AIM OF THE TASK
Wherever the word "shown" appears in a line of the data, that line should be copied.

──────

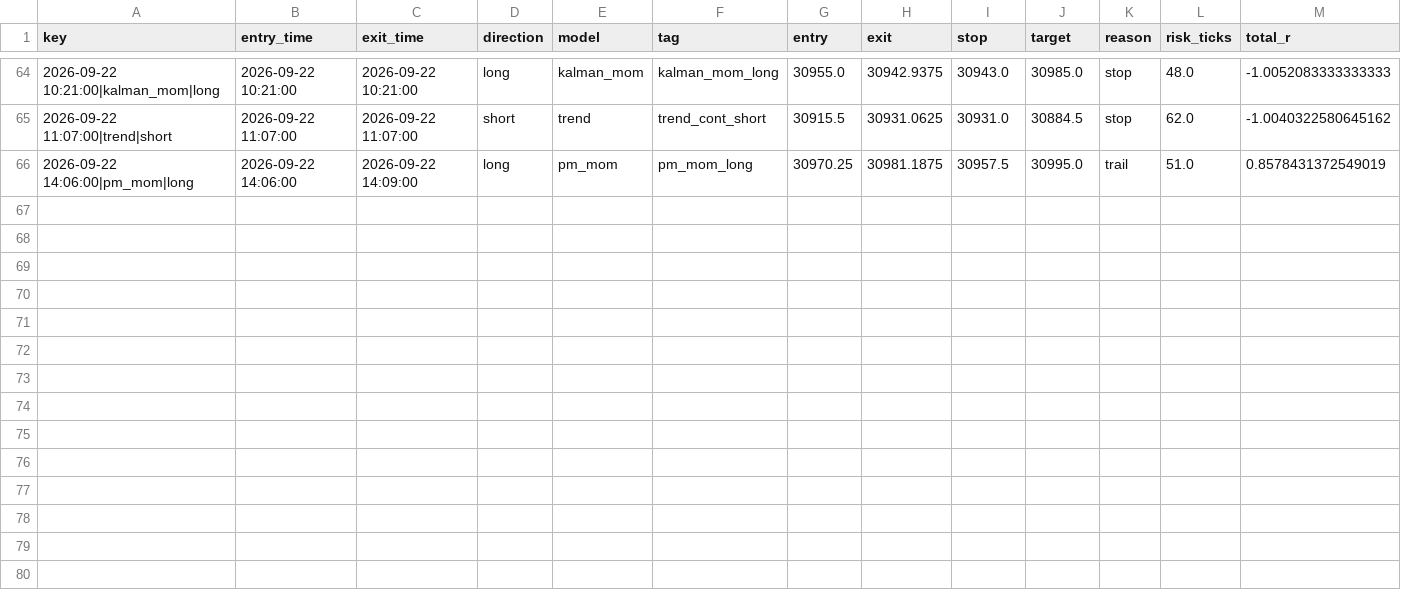
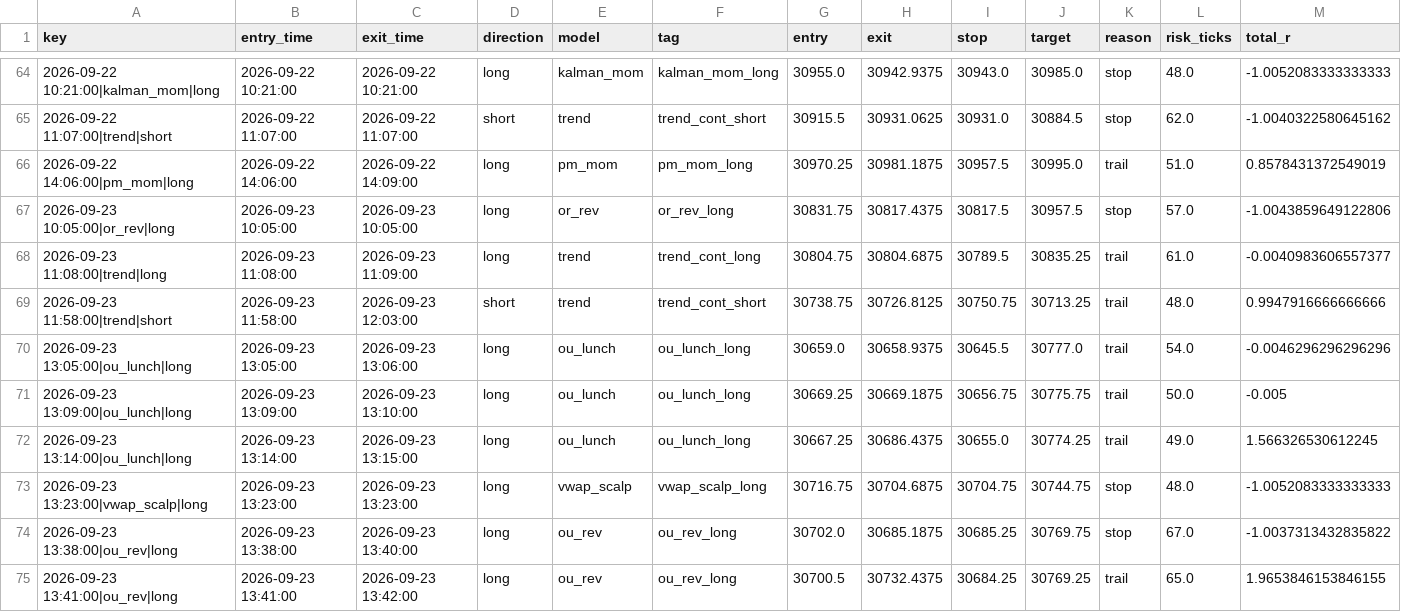
Before and after one commit to iagency971/twilio-voice-gateway, a CSV file: mnq-forward-shadow/results/ledger.csv, drawn as a sheet; only a part is shown, gaps mark what is left out; rows hold the shown columns only; the diff names each change by its address in the sheet, - before the commit and + after, or states it on an @@ line.

```diff
--- a/mnq-forward-shadow/results/ledger.csv
+++ b/mnq-forward-shadow/results/ledger.csv
+row 67: 2026-09-23 10:05:00|or_rev|long | 2026-09-23 10:05:00 | 2026-09-23 10:05:00 | long | or_rev | or_rev_long | 30831.75 | 30817.4375 | 30817.5 | 30957.5 | stop | 57.0 | -1.0043859649122806
+row 68: 2026-09-23 11:08:00|trend|long | 2026-09-23 11:08:00 | 2026-09-23 11:09:00 | long | trend | trend_cont_long | 30804.75 | 30804.6875 | 30789.5 | 30835.25 | trail | 61.0 | -0.0040983606557377
+row 69: 2026-09-23 11:58:00|trend|short | 2026-09-23 11:58:00 | 2026-09-23 12:03:00 | short | trend | trend_cont_short | 30738.75 | 30726.8125 | 30750.75 | 30713.25 | trail | 48.0 | 0.9947916666666666
+row 70: 2026-09-23 13:05:00|ou_lunch|long | 2026-09-23 13:05:00 | 2026-09-23 13:06:00 | long | ou_lunch | ou_lunch_long | 30659.0 | 30658.9375 | 30645.5 | 30777.0 | trail | 54.0 | -0.0046296296296296
+row 71: 2026-09-23 13:09:00|ou_lunch|long | 2026-09-23 13:09:00 | 2026-09-23 13:10:00 | long | ou_lunch | ou_lunch_long | 30669.25 | 30669.1875 | 30656.75 | 30775.75 | trail | 50.0 | -0.005
+row 72: 2026-09-23 13:14:00|ou_lunch|long | 2026-09-23 13:14:00 | 2026-09-23 13:15:00 | long | ou_lunch | ou_lunch_long | 30667.25 | 30686.4375 | 30655.0 | 30774.25 | trail | 49.0 | 1.566326530612245
+row 73: 2026-09-23 13:23:00|vwap_scalp|long | 2026-09-23 13:23:00 | 2026-09-23 13:23:00 | long | vwap_scalp | vwap_scalp_long | 30716.75 | 30704.6875 | 30704.75 | 30744.75 | stop | 48.0 | -1.0052083333333333
+row 74: 2026-09-23 13:38:00|ou_rev|long | 2026-09-23 13:38:00 | 2026-09-23 13:40:00 | long | ou_rev | ou_rev_long | 30702.0 | 30685.1875 | 30685.25 | 30769.75 | stop | 67.0 | -1.0037313432835822
+row 75: 2026-09-23 13:41:00|ou_rev|long | 2026-09-23 13:41:00 | 2026-09-23 13:42:00 | long | ou_rev | ou_rev_long | 30700.5 | 30732.4375 | 30684.25 | 30769.25 | trail | 65.0 | 1.9653846153846155
```
Also changed, not shown: mnq-forward-shadow/results/latest_external_trades.csv, 3 other files.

──────

ANSWER BELOW
Before and after one commit to iagency971/twilio-voice-gateway, a CSV file: mnq-forward-shadow/results/ledger.csv, drawn as a sheet; only a part is shown, gaps mark what is left out; rows hold the shown columns only; the diff names each change by its address in the sheet, - before the commit and + after, or states it on an @@ line.
Also changed, not shown: mnq-forward-shadow/results/latest_external_trades.csv, 3 other files.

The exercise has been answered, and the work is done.